## Given data

----

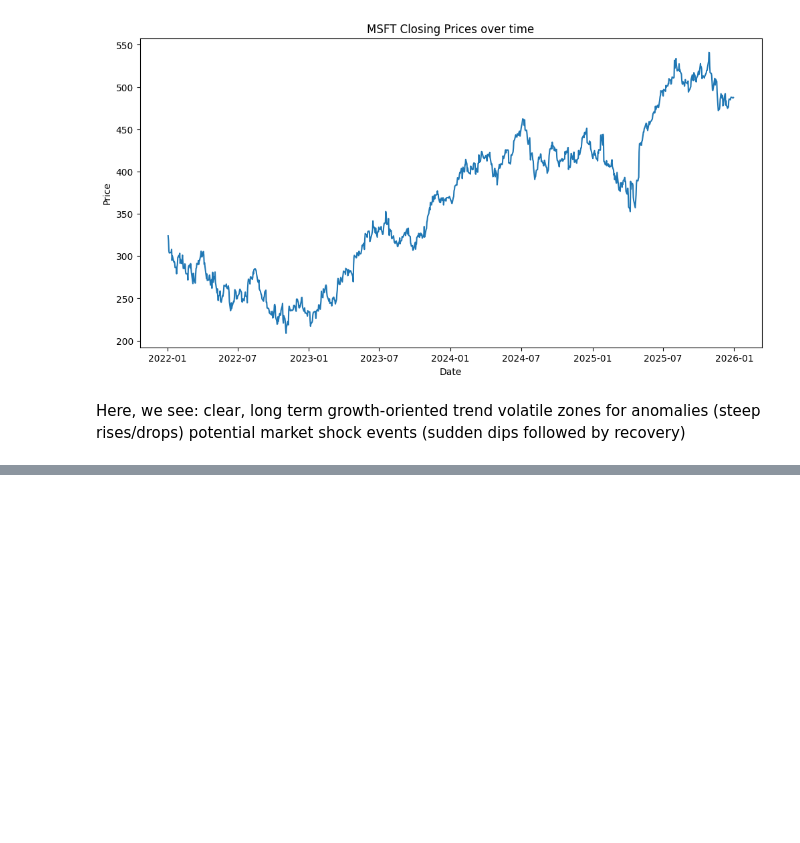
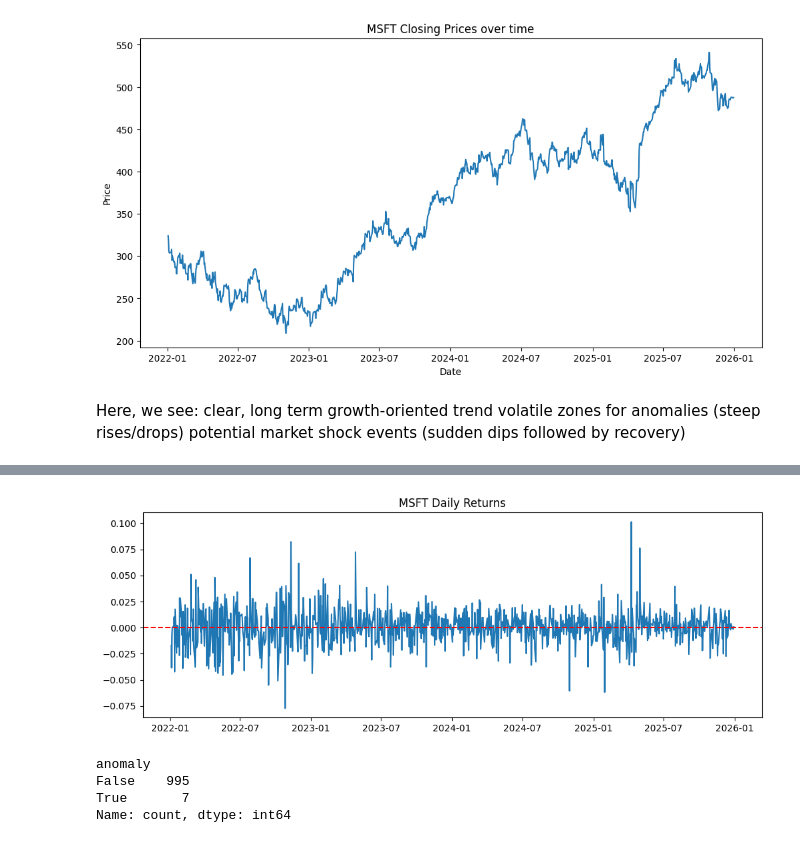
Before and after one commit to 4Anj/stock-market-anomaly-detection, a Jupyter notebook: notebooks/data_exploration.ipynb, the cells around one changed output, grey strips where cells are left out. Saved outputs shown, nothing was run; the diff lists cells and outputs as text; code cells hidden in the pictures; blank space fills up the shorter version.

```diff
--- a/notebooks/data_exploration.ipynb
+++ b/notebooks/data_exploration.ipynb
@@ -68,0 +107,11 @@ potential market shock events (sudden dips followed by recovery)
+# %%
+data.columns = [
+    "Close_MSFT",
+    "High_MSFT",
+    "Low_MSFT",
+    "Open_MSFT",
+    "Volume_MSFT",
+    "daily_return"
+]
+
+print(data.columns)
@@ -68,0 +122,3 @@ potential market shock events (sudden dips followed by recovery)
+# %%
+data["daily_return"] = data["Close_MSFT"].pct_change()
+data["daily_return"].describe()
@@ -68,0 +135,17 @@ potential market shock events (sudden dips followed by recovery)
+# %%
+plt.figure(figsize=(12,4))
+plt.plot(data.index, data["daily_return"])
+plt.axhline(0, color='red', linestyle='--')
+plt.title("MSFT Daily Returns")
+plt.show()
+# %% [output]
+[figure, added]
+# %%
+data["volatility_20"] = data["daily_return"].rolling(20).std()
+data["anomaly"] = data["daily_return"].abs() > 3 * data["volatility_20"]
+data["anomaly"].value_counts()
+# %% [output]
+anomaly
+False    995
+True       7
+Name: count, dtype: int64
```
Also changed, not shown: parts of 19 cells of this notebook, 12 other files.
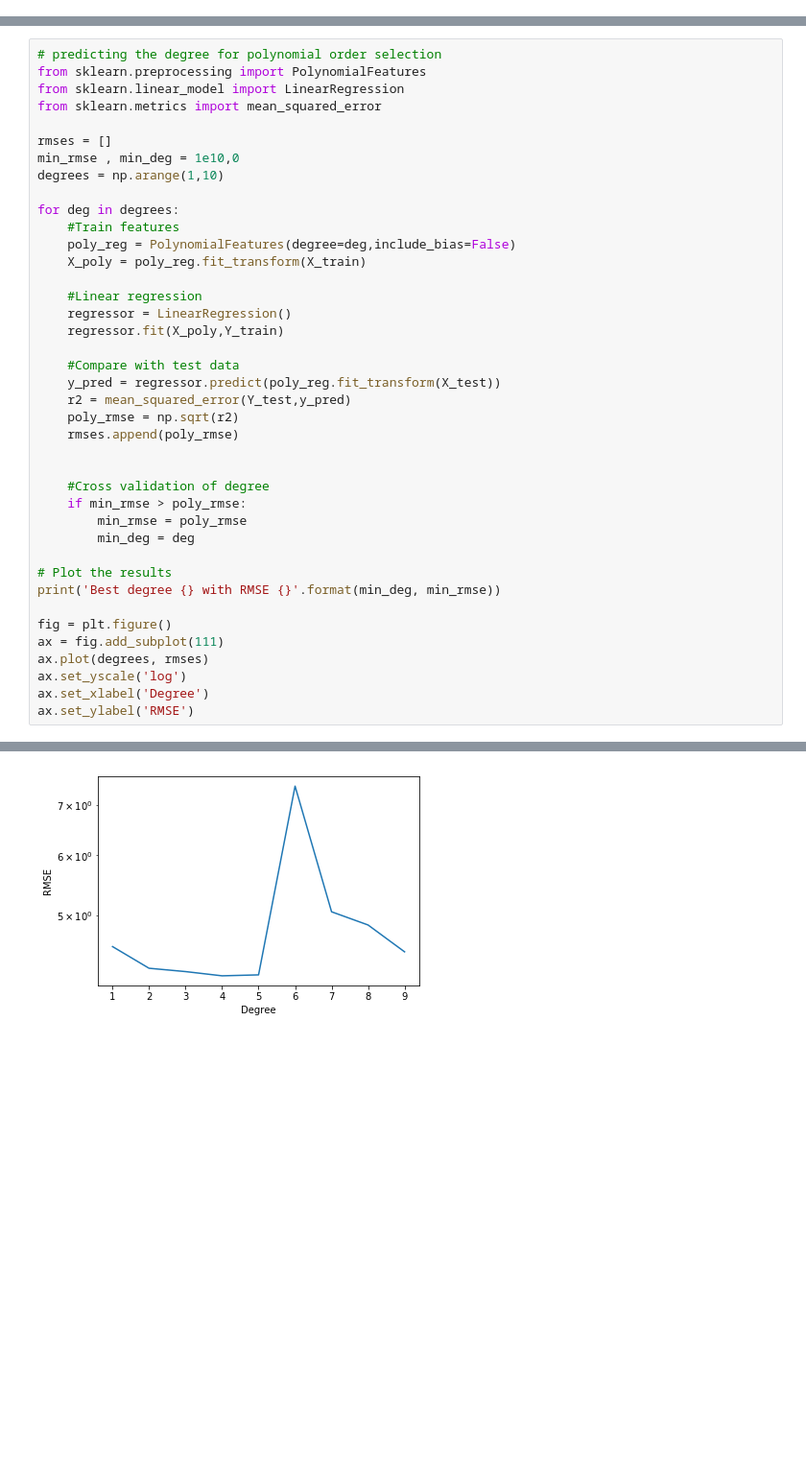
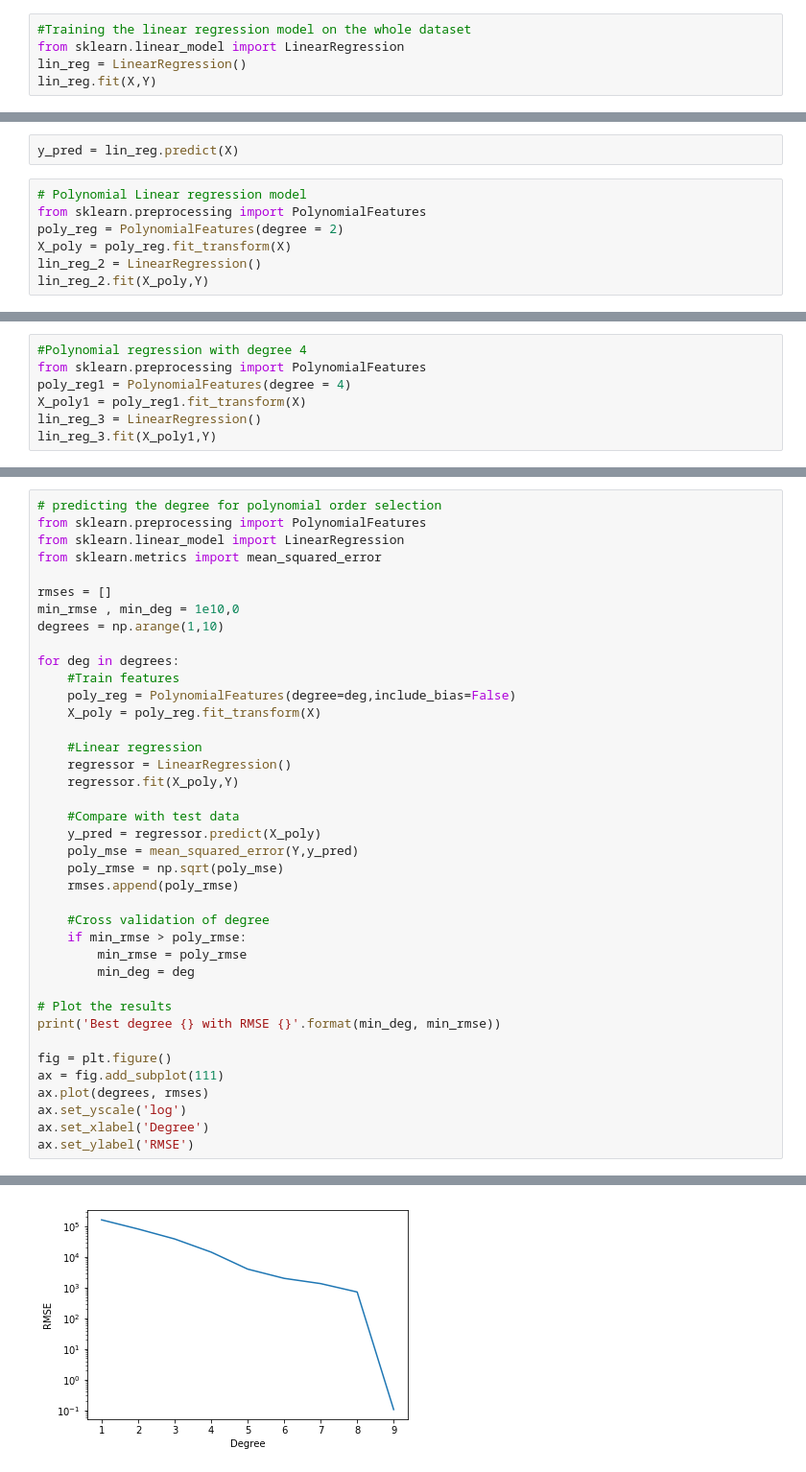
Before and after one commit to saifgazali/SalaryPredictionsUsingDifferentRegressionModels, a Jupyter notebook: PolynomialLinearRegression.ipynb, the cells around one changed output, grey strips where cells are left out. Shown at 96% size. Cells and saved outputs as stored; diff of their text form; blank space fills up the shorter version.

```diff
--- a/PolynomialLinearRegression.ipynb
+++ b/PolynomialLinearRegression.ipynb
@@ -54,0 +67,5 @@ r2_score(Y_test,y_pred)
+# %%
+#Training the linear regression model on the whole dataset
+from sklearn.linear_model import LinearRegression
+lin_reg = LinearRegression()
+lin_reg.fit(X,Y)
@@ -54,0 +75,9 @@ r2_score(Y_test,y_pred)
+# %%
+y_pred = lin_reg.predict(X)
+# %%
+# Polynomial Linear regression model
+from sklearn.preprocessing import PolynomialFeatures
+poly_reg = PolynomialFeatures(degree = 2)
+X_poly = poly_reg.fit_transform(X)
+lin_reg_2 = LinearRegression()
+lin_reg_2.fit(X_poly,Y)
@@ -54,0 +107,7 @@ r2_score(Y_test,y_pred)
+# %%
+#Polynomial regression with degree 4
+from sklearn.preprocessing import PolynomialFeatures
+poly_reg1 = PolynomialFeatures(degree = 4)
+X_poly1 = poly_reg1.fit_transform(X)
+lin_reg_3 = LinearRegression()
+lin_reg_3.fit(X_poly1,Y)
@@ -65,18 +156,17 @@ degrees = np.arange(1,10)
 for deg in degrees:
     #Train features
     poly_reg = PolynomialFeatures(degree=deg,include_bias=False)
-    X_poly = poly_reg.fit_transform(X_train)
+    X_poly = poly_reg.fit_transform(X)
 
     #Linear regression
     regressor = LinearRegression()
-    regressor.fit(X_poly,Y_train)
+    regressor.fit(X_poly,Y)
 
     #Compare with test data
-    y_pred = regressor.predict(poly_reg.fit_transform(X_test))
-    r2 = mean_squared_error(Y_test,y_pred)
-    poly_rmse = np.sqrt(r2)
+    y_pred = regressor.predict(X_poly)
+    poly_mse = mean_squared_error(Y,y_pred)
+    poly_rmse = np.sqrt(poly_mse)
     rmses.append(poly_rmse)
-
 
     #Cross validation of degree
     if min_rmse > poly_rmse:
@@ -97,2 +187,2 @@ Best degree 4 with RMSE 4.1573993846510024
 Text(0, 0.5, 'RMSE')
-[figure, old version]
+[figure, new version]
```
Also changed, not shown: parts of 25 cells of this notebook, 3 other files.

----

## Your task
If a line in the data contains the string "anomaly", copy it.

## Solution
Before and after one commit to 4Anj/stock-market-anomaly-detection, a Jupyter notebook: notebooks/data_exploration.ipynb, the cells around one changed output, grey strips where cells are left out. Saved outputs shown, nothing was run; the diff lists cells and outputs as text; code cells hidden in the pictures; blank space fills up the shorter version.
+data["anomaly"] = data["daily_return"].abs() > 3 * data["volatility_20"]
+data["anomaly"].value_counts()
+anomaly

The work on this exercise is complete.